Electrical Fire Safety

**Electrical safety


In 1999-2002, electrical distribution equipment accounted for one out of 12 reported home fires and one out of 14 associated civilian deaths.

Electrical distribution equipment includes all components of the building electrical distribution system as well as light fixtures, lamps, light bulbs, cords and plugs.

Facts & figures

  • There were an estimated 32,000 home structure fires per year associated with electrical distribution equipment fires between the years 1999-2002. These fires resulted in 220 civilian deaths, 950 civilian injuries and $674 million in direct property damage per year.

  • Wiring, switches, receptacles and outlets were the equipment involved in ignition in 45% of the reported home structure fires involving electrical distribution equipment.

  • Extension cord fires outnumbered fires beginning with attached or unattached power cords by more than two-to-one.
    Source: NFPA’s One-Stop Data Shop Safety tips:

  • Replace or repair loose or frayed cords on all electrical devices.

  • Avoid running extension cords across doorways or under carpets.

  • In homes with small children, electrical outlets should have plastic safety covers.

  • Follow the manufacturer’s instructions for plugging an appliance into a receptacle outlet.

  • Avoid overloading outlets.

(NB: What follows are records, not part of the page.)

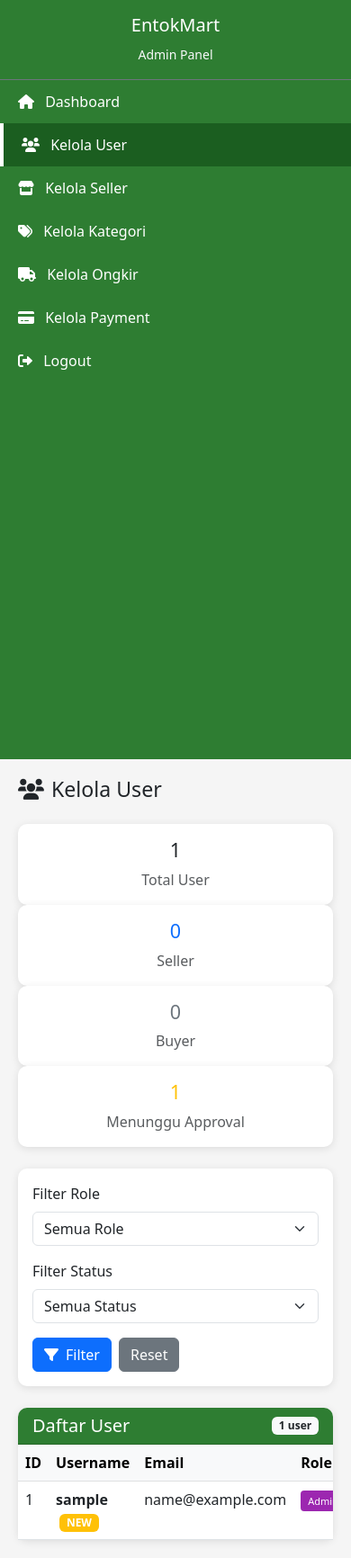
After one commit to indrarahmatm/indra-opencode, a Flask app: page /admin/users in a window 390 px wide. The commit adds this page. Shown: the whole page at 90% size. Run offline with Flask 3, Linux system fonts and the light colour scheme; the visitor is signed in with stand-in values (Sample User, id 1); data comes from the database, SQL or seed files in the repository.

Commit message:
feat: Add Kelola User page, fix mobile app navigation, update admin dashboard UI
- Add admin_users.html page with filter by role/status
- Add admin_users route in routes.py
- Update dashboard_admin.html with combined dropdown menus
- Fix mobile-app/App.js to include CheckoutScreen navigation
- Add CartStack navigator for Cart -> Checkout flow

```diff
--- a/routes.py
+++ b/routes.py
@@ -1659,6 +1659,45 @@ def admin_generate_app_key():
 
     flash(f'App API Key generated: {api_key}', 'success')
     return redirect(url_for('admin_shipping'))
+
+
+@app.route('/admin/users')
+@login_required
+def admin_users():
+    """Admin user management page - all users (buyers and sellers)"""
+    if current_user.role != 'admin':
+        flash('Unauthorized', 'error')
+        return redirect(url_for('index'))
+
+    role_filter = request.args.get('role', '')
+    status_filter = request.args.get('status', '')
+
+    query = User.query
+
+    if role_filter:
+        query = query.filter_by(role=role_filter)
+    if status_filter == 'pending':
+        query = query.filter_by(is_approved=False)
+    elif status_filter == 'approved':
+        query = query.filter_by(is_approved=True)
+
+    users = query.order_by(User.created_at.desc()).all()
+
+    # Count statistics
+    total_users = User.query.count()
+    total_sellers = User.query.filter_by(role='peternak').count()
+    total_buyers = User.query.filter_by(role='buyer').count()
+    pending_approvals = User.query.filter_by(is_approved=False).count()
+
+    return render_template('admin_users.html',
+                           title='Kelola User',
+                           users=users,
+                           role_filter=role_filter,
+                           status_filter=status_filter,
+                           total_users=total_users,
+                           total_sellers=total_sellers,
+                           total_buyers=total_buyers,
+                           pending_approvals=pending_approvals)
 
 
 @app.route('/admin/payment')
--- a/templates/admin_payment.html
+++ b/templates/admin_payment.html
@@ -85,6 +85,7 @@
                     </div>
                     <div class="card-body">
                         <form method="POST" action="{{ url_for('admin_save_midtrans') }}">
+                            <input type="hidden" name="csrf_token" value="{{ csrf_token() }}">
                             <div class="row">
                                 <div class="col-md-6 mb-3">
                                     <label class="form-label">Server Key</label>
--- /dev/null
+++ b/templates/admin_users.html
@@ -0,0 +1,227 @@
+<!DOCTYPE html>
+<html lang="id">
+<head>
+    <meta charset="UTF-8">
+    <meta name="viewport" content="width=device-width, initial-scale=1.0">
+    <title>Kelola User - EntokMart Admin</title>
+    <link href="https://cdn.jsdelivr.net/npm/bootstrap@5.3.0/dist/css/bootstrap.min.css" rel="stylesheet">
+    <link href="https://cdnjs.cloudflare.com/ajax/libs/font-awesome/6.0.0/css/all.min.css" rel="stylesheet">
+    <style>
+        body { background-color: #f5f5f5; }
+        .sidebar { background: #2E7D32; min-height: 100vh; }
+        .sidebar a { color: white; text-decoration: none; padding: 12px 20px; display: block; }
+        .sidebar a:hover { background: #1B5E20; }
+        .sidebar a.active { background: #1B5E20; border-left: 4px solid #fff; }
+        .main-content { padding: 20px; }
+        .card { border: none; border-radius: 10px; box-shadow: 0 2px 10px rgba(0,0,0,0.1); }
+        .card-header { background: #2E7D32; color: white; border-radius: 10px 10px 0 0 !important; }
+        .status-badge { padding: 5px 10px; border-radius: 20px; font-size: 12px; }
+        .status-approved { background: #4CAF50; color: white; }
+        .status-pending { background: #FF9800; color: white; }
+        .role-badge { padding: 4px 8px; border-radius: 4px; font-size: 11px; }
+        .role-admin { background: #9C27B0; color: white; }
+        .role-seller { background: #2196F3; color: white; }
+        .role-buyer { background: #607D8B; color: white; }
+    </style>
+</head>
+<body>
+    <div class="container-fluid">
+        <div class="row">
+            <!-- Sidebar -->
+            <div class="col-md-2 sidebar p-0">
+                <div class="p-3 text-center border-bottom border-secondary">
+                    <h5 class="text-white">EntokMart</h5>
+                    <small class="text-light">Admin Panel</small>
+                </div>
+                <a href="/admin"><i class="fas fa-home me-2"></i> Dashboard</a>
+                <a href="/admin/users" class="active"><i class="fas fa-users me-2"></i> Kelola User</a>
+                <a href="/admin/sellers"><i class="fas fa-store me-2"></i> Kelola Seller</a>
+                <a href="/admin/categories"><i class="fas fa-tags me-2"></i> Kelola Kategori</a>
+                <a href="/admin/shipping"><i class="fas fa-truck me-2"></i> Kelola Ongkir</a>
+                <a href="/admin/payment"><i class="fas fa-credit-card me-2"></i> Kelola Payment</a>
+                <a href="/logout"><i class="fas fa-sign-out-alt me-2"></i> Logout</a>
+            </div>
+
+            <!-- Main Content -->
+            <div class="col-md-10 main-content">
+                <h3 class="mb-4"><i class="fas fa-users me-2"></i>Kelola User</h3>
+
+                <!-- Stats Cards -->
+                <div class="row mb-4">
+                    <div class="col-md-3">
+                        <div class="card text-center">
+                            <div class="card-body">
+                                <h4>{{ total_users }}</h4>
+                                <p class="text-muted mb-0">Total User</p>
+                            </div>
+                        </div>
+                    </div>
+                    <div class="col-md-3">
+                        <div class="card text-center">
+                            <div class="card-body">
+                                <h4 class="text-primary">{{ total_sellers }}</h4>
+                                <p class="text-muted mb-0">Seller</p>
+                            </div>
+                        </div>
+                    </div>
+                    <div class="col-md-3">
+                        <div class="card text-center">
+                            <div class="card-body">
+                                <h4 class="text-secondary">{{ total_buyers }}</h4>
+                                <p class="text-muted mb-0">Buyer</p>
+                            </div>
+                        </div>
+                    </div>
+                    <div class="col-md-3">
+                        <div class="card text-center">
+                            <div class="card-body">
+                                <h4 class="text-warning">{{ pending_approvals }}</h4>
+                                <p class="text-muted mb-0">Menunggu Approval</p>
+                            </div>
+                        </div>
+                    </div>
+                </div>
+
+                <!-- Filters -->
+                <div class="card mb-4">
+                    <div class="card-body">
+                        <form method="GET" class="row g-3">
+                            <div class="col-md-4">
+                                <label class="form-label">Filter Role</label>
+                                <select name="role" class="form-select">
+                                    <option value="">Semua Role</option>
+                                    <option value="admin" {{ 'selected' if role_filter == 'admin' else '' }}>Admin</option>
+                                    <option value="peternak" {{ 'selected' if role_filter == 'peternak' else '' }}>Seller</option>
+                                    <option value="buyer" {{ 'selected' if role_filter == 'buyer' else '' }}>Buyer</option>
+                                </select>
+                            </div>
+                            <div class="col-md-4">
+                                <label class="form-label">Filter Status</label>
+                                <select name="status" class="form-select">
+                                    <option value="">Semua Status</option>
+                                    <option value="approved" {{ 'selected' if status_filter == 'approved' else '' }}>Approved</option>
+                                    <option value="pending" {{ 'selected' if status_filter == 'pending' else '' }}>Pending</option>
+                                </select>
+                            </div>
+                            <div class="col-md-4 d-flex align-items-end">
+                                <button type="submit" class="btn btn-primary">
+                                    <i class="fas fa-filter me-2"></i>Filter
+                                </button>
+                                <a href="{{ url_for('admin_users') }}" class="btn btn-secondary ms-2">
+                                    Reset
+                                </a>
+                            </div>
+                        </form>
+                    </div>
+                </div>
+
+                <!-- Users Table -->
+                <div class="card">
+                    <div class="card-header d-flex justify-content-between align-items-center">
+                        <h5 class="mb-0">Daftar User</h5>
+                        <span class="badge bg-light text-dark">{{ users|length }} user</span>
+                    </div>
+                    <div class="card-body p-0">
+                        <div class="table-responsive">
+                            <table class="table table-hover mb-0">
+                                <thead class="table-light">
+                                    <tr>
+                                        <th>ID</th>
+                                        <th>Username</th>
+                                        <th>Email</th>
+                                        <th>Role</th>
+                                        <th>Status</th>
+                                        <th>Bergabung</th>
+                                        <th>Aksi</th>
+                                    </tr>
+                                </thead>
+                                <tbody>
+                                    {% for user in users %}
+                                    <tr>
+                                        <td>{{ user.id }}</td>
+                                        <td>
+                                            <strong>{{ user.username }}</strong>
+                                            {% if user.is_approved == false %}
+                                                <span class="badge bg-warning ms-1">NEW</span>
+                                            {% endif %}
+                                        </td>
+                                        <td>{{ user.email }}</td>
+                                        <td>
+                                            <span class="role-badge {{ 'role-admin' if user.role == 'admin' else 'role-seller' if user.role == 'peternak' else 'role-buyer' if user.role == 'buyer' else '' }}">
+                                                {{ 'Admin' if user.role == 'admin' else 'Seller' if user.role == 'peternak' else 'Buyer' }}
+                                            </span>
+                                        </td>
+                                        <td>
+                                            <span class="status-badge {{ 'status-approved' if user.is_approved else 'status-pending' }}">
+                                                {{ 'Approved' if user.is_approved else 'Pending' }}
+                                            </span>
+                                        </td>
+                                        <td>{{ user.created_at.strftime('%d %b %Y') if user.created_at else '-' }}</td>
+                                        <td>
+                                            {% if user.role != 'admin' %}
+                                            <a href="{{ url_for('admin_user_edit', id=user.id) }}" class="btn btn-sm btn-outline-primary">
+                                                <i class="fas fa-edit"></i>
+                                            </a>
+                                            <button class="btn btn-sm btn-outline-danger" onclick="deleteUser({{ user.id }}, '{{ user.username }}')">
+                                                <i class="fas fa-trash"></i>
+                                            </button>
+                                            {% if user.is_approved == false and user.role == 'peternak' %}
+                                            <form method="POST" action="{{ url_for('admin_approve', id=user.id) }}" style="display:inline;">
+                                                <input type="hidden" name="csrf_token" value="{{ csrf_token() }}">
+                                                <button type="submit" class="btn btn-sm btn-success">
+                                                    <i class="fas fa-check"></i>
+                                                </button>
+                                            </form>
+                                            <form method="POST" action="{{ url_for('admin_reject', id=user.id) }}" style="display:inline;">
+                                                <input type="hidden" name="csrf_token" value="{{ csrf_token() }}">
+                                                <button type="submit" class="btn btn-sm btn-danger">
+                                                    <i class="fas fa-times"></i>
+                                                </button>
+                                            </form>
+                                            {% endif %}
+                                            {% else %}
+                                            <span class="text-muted">-</span>
+                                            {% endif %}
+                                        </td>
+                                    </tr>
+                                    {% else %}
+                                    <tr>
+                                        <td colspan="7" class="text-center py-4">
+                                            <p class="text-muted mb-0">Tidak ada user ditemukan</p>
+                                        </td>
+                                    </tr>
+                                    {% endfor %}
+                                </tbody>
+                            </table>
+                        </div>
+                    </div>
+                </div>
+            </div>
+        </div>
+    </div>
+
+    <script src="https://cdn.jsdelivr.net/npm/bootstrap@5.3.0/dist/js/bootstrap.bundle.min.js"></script>
+    <script>
+    function deleteUser(id, username) {
+        if (confirm('Apakah Anda yakin ingin menghapus user "' + username + '"? Tindakan ini tidak dapat dibatalkan.')) {
+            fetch('/admin/user/delete/' + id, {
+                method: 'GET',
+                headers: {
+                    'Content-Type': 'application/json',
+                }
+            })
+            .then(response => {
+                if (response.ok) {
+                    location.reload();
+                } else {
+                    alert('Gagal menghapus user');
+                }
+            })
+            .catch(error => {
+                alert('Terjadi kesalahan');
+            });
+        }
+    }
+    </script>
+</body>
+</html>
```
Also changed, not shown: mobile-app/App.js (+25 -2 lines), templates/dashboard_admin.html (+20 -11 lines).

Consider plugging only one high-wattage appliance into each receptacle outlet at a time.

  • If outlets or switches feel warm, shut off the circuit and have them checked by an electrician.

  • When possible, avoid the use of “cube taps” and other devices that allow the connection of multiple appliances into a single receptacle.

  • Place lamps on level surfaces, away from things that can burn and use bulbs that match the lamp’s recommended wattage.
    Updated 9/05
    Courtesy: www.nfpa.org

Good post JOE…nice facts…

Again, in the Interest of your safety! Happy New Year!